Task instructions. Up to and including the line that contains "Initial commit", return every line from the start of the data, unchanged.

BEGIN

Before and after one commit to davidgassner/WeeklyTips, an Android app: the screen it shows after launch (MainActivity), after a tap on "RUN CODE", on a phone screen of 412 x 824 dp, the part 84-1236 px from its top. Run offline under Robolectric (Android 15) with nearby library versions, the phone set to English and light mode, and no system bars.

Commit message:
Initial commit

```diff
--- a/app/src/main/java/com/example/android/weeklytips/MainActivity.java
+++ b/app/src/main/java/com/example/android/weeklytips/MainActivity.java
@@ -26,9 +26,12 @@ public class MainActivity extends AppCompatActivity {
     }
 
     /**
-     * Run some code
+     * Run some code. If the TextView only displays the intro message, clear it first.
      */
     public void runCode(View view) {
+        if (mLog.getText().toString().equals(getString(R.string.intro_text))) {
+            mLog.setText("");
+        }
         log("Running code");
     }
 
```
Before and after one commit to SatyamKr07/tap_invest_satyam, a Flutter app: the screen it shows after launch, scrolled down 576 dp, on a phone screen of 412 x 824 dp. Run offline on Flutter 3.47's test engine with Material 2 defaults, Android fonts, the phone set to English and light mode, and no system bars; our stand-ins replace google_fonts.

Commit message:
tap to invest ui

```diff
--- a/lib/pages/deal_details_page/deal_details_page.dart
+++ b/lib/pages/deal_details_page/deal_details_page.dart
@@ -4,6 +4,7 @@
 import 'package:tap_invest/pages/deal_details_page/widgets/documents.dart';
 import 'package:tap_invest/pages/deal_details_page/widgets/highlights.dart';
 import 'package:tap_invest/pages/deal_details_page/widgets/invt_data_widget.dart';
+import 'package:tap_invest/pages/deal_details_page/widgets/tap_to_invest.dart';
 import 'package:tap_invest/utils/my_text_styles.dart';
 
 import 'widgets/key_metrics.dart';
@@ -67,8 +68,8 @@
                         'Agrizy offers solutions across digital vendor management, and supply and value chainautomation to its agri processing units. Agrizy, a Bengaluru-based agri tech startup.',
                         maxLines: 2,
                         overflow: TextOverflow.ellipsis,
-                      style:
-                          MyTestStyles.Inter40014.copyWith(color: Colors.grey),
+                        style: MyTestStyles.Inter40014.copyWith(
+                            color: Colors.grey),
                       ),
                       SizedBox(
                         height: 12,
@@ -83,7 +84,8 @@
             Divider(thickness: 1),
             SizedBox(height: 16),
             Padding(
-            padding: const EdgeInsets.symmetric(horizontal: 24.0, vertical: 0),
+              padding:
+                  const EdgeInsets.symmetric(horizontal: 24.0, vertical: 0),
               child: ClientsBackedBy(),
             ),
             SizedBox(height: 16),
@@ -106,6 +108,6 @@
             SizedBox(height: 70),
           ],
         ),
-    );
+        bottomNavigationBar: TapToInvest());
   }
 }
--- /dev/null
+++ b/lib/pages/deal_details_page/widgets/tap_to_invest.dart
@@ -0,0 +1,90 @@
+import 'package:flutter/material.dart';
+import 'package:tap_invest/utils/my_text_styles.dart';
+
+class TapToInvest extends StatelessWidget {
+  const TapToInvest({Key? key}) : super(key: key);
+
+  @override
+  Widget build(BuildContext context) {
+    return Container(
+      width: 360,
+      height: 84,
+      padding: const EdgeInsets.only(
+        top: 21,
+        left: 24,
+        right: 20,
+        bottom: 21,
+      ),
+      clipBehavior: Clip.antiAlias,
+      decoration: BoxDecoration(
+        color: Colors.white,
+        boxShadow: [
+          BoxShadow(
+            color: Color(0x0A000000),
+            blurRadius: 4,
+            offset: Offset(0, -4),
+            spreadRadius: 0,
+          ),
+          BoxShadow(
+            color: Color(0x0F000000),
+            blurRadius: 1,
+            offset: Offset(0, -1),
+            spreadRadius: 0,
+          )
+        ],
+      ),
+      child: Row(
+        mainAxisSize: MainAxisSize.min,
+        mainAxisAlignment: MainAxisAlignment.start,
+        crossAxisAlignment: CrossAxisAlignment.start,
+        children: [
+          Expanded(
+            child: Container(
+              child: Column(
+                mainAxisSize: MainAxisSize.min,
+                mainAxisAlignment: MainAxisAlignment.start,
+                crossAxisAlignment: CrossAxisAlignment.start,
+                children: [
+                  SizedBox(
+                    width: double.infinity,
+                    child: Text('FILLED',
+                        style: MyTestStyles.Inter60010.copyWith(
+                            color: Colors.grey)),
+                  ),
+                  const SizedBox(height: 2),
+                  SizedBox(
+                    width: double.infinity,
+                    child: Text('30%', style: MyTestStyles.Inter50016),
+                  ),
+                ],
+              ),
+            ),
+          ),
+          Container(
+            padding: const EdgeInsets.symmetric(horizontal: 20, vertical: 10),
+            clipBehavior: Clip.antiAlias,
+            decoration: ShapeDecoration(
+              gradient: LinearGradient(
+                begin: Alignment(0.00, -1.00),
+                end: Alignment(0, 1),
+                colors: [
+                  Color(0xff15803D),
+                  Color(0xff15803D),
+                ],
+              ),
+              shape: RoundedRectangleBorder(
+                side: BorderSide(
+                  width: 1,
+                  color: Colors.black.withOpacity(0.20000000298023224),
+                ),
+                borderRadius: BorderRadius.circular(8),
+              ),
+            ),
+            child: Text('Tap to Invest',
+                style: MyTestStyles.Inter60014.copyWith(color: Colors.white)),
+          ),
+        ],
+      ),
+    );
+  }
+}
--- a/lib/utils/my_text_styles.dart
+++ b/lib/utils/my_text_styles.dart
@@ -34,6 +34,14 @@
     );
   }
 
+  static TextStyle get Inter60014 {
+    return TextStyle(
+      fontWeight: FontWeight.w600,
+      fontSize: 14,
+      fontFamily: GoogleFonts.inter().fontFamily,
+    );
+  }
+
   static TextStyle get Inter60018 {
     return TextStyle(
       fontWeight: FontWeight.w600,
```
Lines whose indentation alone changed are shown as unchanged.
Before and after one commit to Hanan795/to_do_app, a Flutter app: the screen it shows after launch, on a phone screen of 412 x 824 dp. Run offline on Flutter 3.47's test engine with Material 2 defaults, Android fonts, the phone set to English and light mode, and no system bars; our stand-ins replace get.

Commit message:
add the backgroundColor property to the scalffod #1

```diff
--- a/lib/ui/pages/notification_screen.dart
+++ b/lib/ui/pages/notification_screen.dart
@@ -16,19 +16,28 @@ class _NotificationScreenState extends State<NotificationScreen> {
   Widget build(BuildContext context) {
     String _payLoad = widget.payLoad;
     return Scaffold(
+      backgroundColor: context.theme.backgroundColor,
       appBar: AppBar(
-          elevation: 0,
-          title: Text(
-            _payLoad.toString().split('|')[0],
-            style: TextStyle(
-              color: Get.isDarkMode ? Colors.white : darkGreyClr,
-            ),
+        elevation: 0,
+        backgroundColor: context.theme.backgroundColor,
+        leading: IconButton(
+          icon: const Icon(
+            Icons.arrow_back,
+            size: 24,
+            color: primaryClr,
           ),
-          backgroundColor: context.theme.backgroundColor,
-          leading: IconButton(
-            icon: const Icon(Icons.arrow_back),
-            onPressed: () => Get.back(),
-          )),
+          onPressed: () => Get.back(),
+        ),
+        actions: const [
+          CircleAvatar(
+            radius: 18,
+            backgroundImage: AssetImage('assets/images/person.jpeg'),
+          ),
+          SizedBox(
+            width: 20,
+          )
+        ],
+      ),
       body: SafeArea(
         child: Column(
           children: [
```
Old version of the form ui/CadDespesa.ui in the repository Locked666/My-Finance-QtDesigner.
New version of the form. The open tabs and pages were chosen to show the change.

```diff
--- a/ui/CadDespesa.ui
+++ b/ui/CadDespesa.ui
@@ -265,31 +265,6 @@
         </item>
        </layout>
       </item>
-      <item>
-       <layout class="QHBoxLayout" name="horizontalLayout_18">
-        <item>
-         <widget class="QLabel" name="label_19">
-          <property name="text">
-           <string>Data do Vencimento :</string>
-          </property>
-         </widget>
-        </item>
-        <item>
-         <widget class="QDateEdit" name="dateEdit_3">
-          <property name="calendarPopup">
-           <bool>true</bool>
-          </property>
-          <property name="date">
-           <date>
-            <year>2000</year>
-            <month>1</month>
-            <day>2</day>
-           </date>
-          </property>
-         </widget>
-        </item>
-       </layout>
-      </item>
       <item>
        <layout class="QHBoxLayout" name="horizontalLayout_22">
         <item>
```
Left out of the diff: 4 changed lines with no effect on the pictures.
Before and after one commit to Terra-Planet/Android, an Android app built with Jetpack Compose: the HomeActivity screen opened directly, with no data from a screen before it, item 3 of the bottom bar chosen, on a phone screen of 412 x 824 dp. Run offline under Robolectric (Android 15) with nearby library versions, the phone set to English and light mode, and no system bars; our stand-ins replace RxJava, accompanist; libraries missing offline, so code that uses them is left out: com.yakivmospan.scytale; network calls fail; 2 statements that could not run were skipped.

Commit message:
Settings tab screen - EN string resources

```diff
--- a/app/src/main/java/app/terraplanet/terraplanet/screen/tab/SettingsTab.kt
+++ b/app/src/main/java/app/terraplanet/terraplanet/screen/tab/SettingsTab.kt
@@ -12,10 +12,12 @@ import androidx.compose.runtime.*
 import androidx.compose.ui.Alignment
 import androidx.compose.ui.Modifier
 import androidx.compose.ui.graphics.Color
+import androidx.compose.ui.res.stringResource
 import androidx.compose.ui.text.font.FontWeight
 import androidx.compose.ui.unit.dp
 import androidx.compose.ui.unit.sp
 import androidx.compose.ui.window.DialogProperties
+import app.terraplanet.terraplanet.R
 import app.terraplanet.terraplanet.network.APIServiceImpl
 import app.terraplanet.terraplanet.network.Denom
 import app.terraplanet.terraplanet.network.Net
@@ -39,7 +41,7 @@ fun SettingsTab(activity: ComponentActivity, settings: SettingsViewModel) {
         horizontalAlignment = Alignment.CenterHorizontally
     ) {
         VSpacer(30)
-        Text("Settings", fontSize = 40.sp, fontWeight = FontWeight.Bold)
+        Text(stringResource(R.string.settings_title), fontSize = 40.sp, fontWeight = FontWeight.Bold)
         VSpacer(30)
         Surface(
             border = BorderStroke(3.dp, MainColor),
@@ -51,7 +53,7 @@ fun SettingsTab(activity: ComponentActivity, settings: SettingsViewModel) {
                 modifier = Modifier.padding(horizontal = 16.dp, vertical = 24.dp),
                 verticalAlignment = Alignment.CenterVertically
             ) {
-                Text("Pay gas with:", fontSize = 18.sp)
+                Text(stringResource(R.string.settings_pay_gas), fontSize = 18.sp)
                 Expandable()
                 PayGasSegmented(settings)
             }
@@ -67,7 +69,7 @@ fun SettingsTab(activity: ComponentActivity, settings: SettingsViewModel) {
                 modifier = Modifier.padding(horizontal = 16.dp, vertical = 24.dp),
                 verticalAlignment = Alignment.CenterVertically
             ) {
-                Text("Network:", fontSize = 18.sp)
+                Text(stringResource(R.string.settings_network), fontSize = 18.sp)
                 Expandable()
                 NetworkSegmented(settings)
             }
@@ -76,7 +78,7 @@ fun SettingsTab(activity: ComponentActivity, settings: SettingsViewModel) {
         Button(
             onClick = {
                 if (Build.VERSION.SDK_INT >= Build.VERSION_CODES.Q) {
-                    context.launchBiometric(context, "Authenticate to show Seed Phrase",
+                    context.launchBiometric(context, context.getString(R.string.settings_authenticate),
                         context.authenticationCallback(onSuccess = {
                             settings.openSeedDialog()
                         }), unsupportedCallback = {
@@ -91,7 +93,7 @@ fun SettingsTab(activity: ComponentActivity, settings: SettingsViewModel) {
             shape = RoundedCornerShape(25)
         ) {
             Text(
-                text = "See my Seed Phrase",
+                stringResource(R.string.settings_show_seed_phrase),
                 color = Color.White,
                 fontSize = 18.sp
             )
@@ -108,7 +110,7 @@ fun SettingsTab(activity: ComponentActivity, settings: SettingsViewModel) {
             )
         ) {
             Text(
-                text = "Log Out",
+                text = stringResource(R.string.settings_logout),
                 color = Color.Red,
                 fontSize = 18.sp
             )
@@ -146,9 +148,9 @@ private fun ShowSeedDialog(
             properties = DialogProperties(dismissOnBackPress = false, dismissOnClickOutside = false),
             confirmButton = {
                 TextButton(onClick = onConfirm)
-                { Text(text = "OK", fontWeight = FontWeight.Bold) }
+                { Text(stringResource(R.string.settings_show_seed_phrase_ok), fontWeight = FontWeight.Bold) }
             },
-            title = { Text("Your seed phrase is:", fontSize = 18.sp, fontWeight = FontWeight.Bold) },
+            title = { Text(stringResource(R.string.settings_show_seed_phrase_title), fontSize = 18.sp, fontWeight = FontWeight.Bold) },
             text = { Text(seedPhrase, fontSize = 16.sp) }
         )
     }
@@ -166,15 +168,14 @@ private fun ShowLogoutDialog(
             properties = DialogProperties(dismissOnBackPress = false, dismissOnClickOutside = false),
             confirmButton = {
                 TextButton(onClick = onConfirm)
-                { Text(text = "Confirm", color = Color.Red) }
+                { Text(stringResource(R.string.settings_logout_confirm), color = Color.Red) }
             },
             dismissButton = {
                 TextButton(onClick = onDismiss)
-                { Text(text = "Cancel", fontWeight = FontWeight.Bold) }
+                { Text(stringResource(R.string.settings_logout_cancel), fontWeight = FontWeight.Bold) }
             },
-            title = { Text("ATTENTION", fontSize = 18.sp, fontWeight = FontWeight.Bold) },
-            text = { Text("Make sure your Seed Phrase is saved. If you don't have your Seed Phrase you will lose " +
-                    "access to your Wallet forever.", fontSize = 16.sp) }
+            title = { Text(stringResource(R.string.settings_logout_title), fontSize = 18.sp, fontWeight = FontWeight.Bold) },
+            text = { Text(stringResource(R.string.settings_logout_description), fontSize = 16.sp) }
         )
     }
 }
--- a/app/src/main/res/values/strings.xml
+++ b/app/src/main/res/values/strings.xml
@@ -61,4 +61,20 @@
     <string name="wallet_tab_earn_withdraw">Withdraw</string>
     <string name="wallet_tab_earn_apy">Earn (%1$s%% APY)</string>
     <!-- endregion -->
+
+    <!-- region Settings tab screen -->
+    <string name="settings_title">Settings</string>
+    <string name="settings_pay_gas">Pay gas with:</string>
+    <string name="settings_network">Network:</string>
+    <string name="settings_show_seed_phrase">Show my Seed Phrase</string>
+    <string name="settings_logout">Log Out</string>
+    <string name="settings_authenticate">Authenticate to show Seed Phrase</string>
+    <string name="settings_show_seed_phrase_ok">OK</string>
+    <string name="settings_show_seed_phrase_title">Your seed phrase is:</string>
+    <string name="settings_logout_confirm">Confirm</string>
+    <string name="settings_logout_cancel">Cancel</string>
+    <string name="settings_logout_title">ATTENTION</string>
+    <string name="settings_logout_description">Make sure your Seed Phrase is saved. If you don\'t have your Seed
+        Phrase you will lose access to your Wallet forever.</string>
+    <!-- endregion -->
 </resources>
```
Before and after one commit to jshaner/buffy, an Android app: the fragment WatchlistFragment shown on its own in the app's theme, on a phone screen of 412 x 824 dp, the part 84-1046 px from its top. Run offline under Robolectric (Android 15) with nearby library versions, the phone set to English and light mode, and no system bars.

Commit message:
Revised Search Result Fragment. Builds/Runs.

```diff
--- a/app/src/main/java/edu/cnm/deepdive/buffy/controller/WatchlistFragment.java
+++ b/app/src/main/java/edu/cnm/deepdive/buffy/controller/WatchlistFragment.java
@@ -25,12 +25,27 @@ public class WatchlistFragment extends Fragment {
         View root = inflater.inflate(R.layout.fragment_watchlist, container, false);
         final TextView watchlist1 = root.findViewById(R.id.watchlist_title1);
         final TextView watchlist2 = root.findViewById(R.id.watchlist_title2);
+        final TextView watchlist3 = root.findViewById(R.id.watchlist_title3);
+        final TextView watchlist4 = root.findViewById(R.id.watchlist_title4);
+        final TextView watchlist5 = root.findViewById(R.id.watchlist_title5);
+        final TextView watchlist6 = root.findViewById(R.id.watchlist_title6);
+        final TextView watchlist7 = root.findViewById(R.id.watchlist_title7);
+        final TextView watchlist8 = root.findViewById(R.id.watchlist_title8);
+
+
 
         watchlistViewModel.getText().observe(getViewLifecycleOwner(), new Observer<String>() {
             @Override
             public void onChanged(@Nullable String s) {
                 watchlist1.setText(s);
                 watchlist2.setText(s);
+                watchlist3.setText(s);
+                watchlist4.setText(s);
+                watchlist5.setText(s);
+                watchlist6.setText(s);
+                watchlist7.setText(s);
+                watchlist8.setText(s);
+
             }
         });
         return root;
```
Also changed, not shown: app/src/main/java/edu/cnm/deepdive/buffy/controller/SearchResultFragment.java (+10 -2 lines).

END

Expected output.
Before and after one commit to davidgassner/WeeklyTips, an Android app: the screen it shows after launch (MainActivity), after a tap on "RUN CODE", on a phone screen of 412 x 824 dp, the part 84-1236 px from its top. Run offline under Robolectric (Android 15) with nearby library versions, the phone set to English and light mode, and no system bars.

Commit message:
Initial commit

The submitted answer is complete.